Write the entries out in full, matching them exactly.

:::

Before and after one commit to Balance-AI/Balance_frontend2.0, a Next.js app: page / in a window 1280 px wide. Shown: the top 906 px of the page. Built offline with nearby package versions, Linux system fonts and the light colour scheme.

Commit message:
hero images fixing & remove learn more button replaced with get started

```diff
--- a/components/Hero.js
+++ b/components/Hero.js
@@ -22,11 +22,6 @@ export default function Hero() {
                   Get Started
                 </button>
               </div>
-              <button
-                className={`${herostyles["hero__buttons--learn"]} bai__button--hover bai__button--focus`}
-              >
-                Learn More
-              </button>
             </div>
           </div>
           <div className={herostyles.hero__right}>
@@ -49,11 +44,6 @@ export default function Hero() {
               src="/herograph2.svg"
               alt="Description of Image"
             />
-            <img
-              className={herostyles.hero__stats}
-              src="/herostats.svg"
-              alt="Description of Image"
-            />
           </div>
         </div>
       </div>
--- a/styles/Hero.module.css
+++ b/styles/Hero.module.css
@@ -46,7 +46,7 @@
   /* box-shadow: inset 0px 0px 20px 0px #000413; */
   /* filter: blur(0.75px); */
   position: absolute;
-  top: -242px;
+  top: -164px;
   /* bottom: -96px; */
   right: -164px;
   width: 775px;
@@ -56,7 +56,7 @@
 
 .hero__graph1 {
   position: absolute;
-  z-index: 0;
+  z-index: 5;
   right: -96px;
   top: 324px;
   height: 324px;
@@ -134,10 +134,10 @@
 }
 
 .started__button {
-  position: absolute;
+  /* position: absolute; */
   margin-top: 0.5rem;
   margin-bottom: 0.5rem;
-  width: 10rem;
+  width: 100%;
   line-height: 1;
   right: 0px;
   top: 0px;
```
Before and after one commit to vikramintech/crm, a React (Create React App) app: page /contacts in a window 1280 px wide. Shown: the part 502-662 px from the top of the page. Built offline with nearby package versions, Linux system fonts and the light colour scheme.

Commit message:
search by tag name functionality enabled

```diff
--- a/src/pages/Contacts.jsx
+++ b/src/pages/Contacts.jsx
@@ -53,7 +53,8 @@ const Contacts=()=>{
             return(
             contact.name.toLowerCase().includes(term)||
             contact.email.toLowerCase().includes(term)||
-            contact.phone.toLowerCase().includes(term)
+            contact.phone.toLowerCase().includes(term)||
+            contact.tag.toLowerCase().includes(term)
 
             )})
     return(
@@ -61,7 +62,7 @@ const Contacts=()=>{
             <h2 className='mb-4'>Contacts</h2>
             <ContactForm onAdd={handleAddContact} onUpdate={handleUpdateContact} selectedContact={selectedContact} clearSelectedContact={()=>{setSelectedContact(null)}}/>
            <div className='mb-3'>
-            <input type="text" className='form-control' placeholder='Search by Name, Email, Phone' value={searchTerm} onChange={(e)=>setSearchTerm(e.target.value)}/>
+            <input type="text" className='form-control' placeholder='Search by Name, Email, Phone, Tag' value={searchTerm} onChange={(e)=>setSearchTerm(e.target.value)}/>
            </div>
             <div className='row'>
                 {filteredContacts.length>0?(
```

:::

● **ANSWER FOR THE TASK**
Before and after one commit to Balance-AI/Balance_frontend2.0, a Next.js app: page / in a window 1280 px wide. Shown: the top 906 px of the page. Built offline with nearby package versions, Linux system fonts and the light colour scheme.

Commit message:
hero images fixing & remove learn more button replaced with get started

```diff
--- a/components/Hero.js
+++ b/components/Hero.js
@@ -22,11 +22,6 @@ export default function Hero() {
                   Get Started
                 </button>
               </div>
-              <button
-                className={`${herostyles["hero__buttons--learn"]} bai__button--hover bai__button--focus`}
-              >
-                Learn More
-              </button>
             </div>
           </div>
           <div className={herostyles.hero__right}>
@@ -49,11 +44,6 @@ export default function Hero() {
               src="/herograph2.svg"
               alt="Description of Image"
             />
-            <img
-              className={herostyles.hero__stats}
-              src="/herostats.svg"
-              alt="Description of Image"
-            />
           </div>
         </div>
       </div>
--- a/styles/Hero.module.css
+++ b/styles/Hero.module.css
@@ -46,7 +46,7 @@
   /* box-shadow: inset 0px 0px 20px 0px #000413; */
   /* filter: blur(0.75px); */
   position: absolute;
-  top: -242px;
+  top: -164px;
   /* bottom: -96px; */
   right: -164px;
   width: 775px;
@@ -56,7 +56,7 @@
 
 .hero__graph1 {
   position: absolute;
-  z-index: 0;
+  z-index: 5;
   right: -96px;
   top: 324px;
   height: 324px;
@@ -134,10 +134,10 @@
 }
 
 .started__button {
-  position: absolute;
+  /* position: absolute; */
   margin-top: 0.5rem;
   margin-bottom: 0.5rem;
-  width: 10rem;
+  width: 100%;
   line-height: 1;
   right: 0px;
   top: 0px;
```
Before and after one commit to vikramintech/crm, a React (Create React App) app: page /contacts in a window 1280 px wide. Shown: the part 502-662 px from the top of the page. Built offline with nearby package versions, Linux system fonts and the light colour scheme.

Commit message:
search by tag name functionality enabled

```diff
--- a/src/pages/Contacts.jsx
+++ b/src/pages/Contacts.jsx
@@ -53,7 +53,8 @@ const Contacts=()=>{
             return(
             contact.name.toLowerCase().includes(term)||
             contact.email.toLowerCase().includes(term)||
-            contact.phone.toLowerCase().includes(term)
+            contact.phone.toLowerCase().includes(term)||
+            contact.tag.toLowerCase().includes(term)
 
             )})
     return(
@@ -61,7 +62,7 @@ const Contacts=()=>{
             <h2 className='mb-4'>Contacts</h2>
             <ContactForm onAdd={handleAddContact} onUpdate={handleUpdateContact} selectedContact={selectedContact} clearSelectedContact={()=>{setSelectedContact(null)}}/>
            <div className='mb-3'>
-            <input type="text" className='form-control' placeholder='Search by Name, Email, Phone' value={searchTerm} onChange={(e)=>setSearchTerm(e.target.value)}/>
+            <input type="text" className='form-control' placeholder='Search by Name, Email, Phone, Tag' value={searchTerm} onChange={(e)=>setSearchTerm(e.target.value)}/>
            </div>
             <div className='row'>
                 {filteredContacts.length>0?(
```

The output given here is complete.